Dogs, like human children, can suffer from ADHD symptoms.

Source: Victor Trovo Afonso photo/Creative Commons License
Source: Victor Trovo Afonso photo/Creative Commons License

The more information that scientists uncover about the behavior of dogs, the clearer it is becoming that there is a lot of similarity between the behavior of young human children and canines. While the focus of most of the research has been on mental abilities shared by children and dogs, we are now learning that certain behavioral problems are also shared by young humans and canines. One of these possible behavior problems is attention deficit hyperactivity disorder (ADHD).

ADHD is a behavioral condition that has been extensively studied in humans, and in children, in particular. The symptoms in children typically involve hyperactivity, distractibility, an inability to pay attention for sustained periods, impulsiveness, poorly adjusted social behavior, and sometimes snappish or aggressive responses, although it is not necessary for any one individual to have all of these symptoms at the same time. ADHD greatly reduces the individual's ability to learn, particularly in educational settings, and to live in harmony with others.

The recent consensus among researchers is that dogs, especially those who appear to be consistently out of control, might be suffering from ADHD. This is supported by the fact that dogs have the same chemical markers as human sufferers do, such as low blood phospholipid levels. In dogs, the flock of symptoms can also include fearfulness and noise sensitivity, which added to the impulsiveness and hyperactivity can be a nightmare for their owners. Some of the predisposition toward ADHD seems to be genetic in nature, since the data shows that certain breeds, such as German shepherds, are more likely to have the problem. One dog trainer that I know laughingly claims that as far as he is concerned, all terriers are born with a predisposition to ADHD.

A new piece of research published in the journal Veterinary Medicine Open Journal has also recently shown that certain aspects of the dogs' experience and environment can lead to increased symptoms which look like ADHD. The research team was headed by Nikolai Hoppe at the Institute for Biology and Environmental Sciences at the Carl von Ossietzky University of Oldenburg in Germany. It involved an extensive set of questionnaires that were given to dog owners. The survey questionnaires looked at the personality of the dogs, as well as social factors and living conditions.

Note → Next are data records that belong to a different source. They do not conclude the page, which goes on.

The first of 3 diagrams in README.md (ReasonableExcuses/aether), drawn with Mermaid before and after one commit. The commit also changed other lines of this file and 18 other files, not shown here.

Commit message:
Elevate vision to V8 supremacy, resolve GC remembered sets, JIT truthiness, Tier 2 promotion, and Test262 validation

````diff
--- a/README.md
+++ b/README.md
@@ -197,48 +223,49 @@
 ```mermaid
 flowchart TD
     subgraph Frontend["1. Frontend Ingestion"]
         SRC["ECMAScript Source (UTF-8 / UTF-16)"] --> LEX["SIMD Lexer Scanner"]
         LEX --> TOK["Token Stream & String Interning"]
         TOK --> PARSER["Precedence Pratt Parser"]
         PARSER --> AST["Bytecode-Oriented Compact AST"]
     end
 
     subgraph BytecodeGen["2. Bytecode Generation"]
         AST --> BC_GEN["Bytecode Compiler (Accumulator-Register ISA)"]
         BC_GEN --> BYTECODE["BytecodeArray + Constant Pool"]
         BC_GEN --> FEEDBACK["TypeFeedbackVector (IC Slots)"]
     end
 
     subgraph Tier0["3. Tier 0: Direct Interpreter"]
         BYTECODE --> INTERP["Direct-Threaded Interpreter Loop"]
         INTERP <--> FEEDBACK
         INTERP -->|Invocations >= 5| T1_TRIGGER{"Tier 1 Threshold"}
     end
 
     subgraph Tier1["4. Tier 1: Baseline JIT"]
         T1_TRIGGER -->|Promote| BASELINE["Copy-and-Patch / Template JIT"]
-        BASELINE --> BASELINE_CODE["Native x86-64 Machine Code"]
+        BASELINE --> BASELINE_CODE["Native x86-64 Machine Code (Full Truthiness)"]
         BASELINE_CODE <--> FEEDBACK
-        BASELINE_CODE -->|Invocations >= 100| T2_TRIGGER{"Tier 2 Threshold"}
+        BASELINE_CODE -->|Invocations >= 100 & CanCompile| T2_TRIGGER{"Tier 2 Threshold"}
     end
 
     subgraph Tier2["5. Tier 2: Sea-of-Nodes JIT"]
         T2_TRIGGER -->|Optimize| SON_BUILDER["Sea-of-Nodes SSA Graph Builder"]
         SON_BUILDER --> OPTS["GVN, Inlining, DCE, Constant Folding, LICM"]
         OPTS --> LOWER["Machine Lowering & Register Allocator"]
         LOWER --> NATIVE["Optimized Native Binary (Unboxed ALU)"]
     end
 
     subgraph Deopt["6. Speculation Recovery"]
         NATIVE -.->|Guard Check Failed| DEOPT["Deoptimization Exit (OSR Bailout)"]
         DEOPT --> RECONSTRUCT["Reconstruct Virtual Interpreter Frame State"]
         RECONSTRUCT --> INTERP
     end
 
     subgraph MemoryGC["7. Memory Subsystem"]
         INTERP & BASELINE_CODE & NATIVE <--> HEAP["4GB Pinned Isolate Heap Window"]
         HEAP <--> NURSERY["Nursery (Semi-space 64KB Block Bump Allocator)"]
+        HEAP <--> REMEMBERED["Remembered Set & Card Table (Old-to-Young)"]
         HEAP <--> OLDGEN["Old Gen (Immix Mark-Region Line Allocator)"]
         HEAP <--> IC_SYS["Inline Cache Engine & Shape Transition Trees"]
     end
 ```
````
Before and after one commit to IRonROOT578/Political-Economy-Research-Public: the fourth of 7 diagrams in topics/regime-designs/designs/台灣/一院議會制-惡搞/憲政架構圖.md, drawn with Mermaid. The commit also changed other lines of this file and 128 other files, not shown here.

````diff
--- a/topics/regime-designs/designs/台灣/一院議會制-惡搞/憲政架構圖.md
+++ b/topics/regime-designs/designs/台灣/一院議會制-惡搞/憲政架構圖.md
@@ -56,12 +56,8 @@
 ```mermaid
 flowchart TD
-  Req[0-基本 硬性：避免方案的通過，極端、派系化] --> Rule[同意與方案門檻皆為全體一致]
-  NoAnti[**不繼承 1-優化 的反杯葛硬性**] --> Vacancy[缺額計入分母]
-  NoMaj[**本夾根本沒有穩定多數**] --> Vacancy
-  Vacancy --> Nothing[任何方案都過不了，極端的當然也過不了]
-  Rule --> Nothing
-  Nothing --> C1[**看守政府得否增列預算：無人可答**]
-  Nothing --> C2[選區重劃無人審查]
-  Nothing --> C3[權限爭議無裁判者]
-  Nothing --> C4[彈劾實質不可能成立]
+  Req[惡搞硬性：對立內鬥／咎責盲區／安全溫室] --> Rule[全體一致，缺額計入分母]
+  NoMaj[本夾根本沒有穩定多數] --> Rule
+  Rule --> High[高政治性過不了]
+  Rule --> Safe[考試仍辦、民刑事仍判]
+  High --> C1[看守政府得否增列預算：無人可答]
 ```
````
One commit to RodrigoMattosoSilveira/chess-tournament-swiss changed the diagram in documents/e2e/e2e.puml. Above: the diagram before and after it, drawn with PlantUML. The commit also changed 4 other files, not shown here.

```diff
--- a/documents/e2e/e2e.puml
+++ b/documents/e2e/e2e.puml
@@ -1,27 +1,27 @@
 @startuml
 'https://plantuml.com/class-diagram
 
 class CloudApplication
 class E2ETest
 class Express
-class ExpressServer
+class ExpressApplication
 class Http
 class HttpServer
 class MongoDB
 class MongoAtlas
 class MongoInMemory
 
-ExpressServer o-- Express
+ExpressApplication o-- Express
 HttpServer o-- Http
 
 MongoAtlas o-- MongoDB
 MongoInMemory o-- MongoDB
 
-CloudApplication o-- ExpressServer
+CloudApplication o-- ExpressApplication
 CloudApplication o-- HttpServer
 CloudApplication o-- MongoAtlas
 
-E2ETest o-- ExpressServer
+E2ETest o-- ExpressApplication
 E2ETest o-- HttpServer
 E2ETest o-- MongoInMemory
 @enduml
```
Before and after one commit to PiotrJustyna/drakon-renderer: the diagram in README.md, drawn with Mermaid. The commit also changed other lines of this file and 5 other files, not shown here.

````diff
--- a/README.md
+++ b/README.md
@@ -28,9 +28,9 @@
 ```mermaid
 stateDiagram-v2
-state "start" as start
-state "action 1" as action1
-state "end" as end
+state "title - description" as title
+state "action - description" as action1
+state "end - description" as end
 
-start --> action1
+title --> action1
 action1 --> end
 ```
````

The research report contains quite a number of analyses, and I can only touch on the highlights here. Not surprisingly, when it comes to personality measures, the dogs that are most likely to show ADHD symptoms are those which are rated as being less calm overall. These dogs are also rated as being less trainable and less sociable.

Of more interest is the fact that certain environmental and social conditions affect the appearance of ADHD symptoms. Dogs that have lots of social contacts with other dogs and many interactions with people seem to show fewer symptoms of ADHD. The more that you physically connect with and play with the dog, the fewer the problems. Dogs that are left alone for extended periods of time are also more likely to show hyperactive symptoms on your return. Another interesting association the researchers found is that dogs who sleep alone (isolated from their owner or other dogs) have more problems. Finally, male dogs who have been neutered are more likely to show symptoms of ADHD.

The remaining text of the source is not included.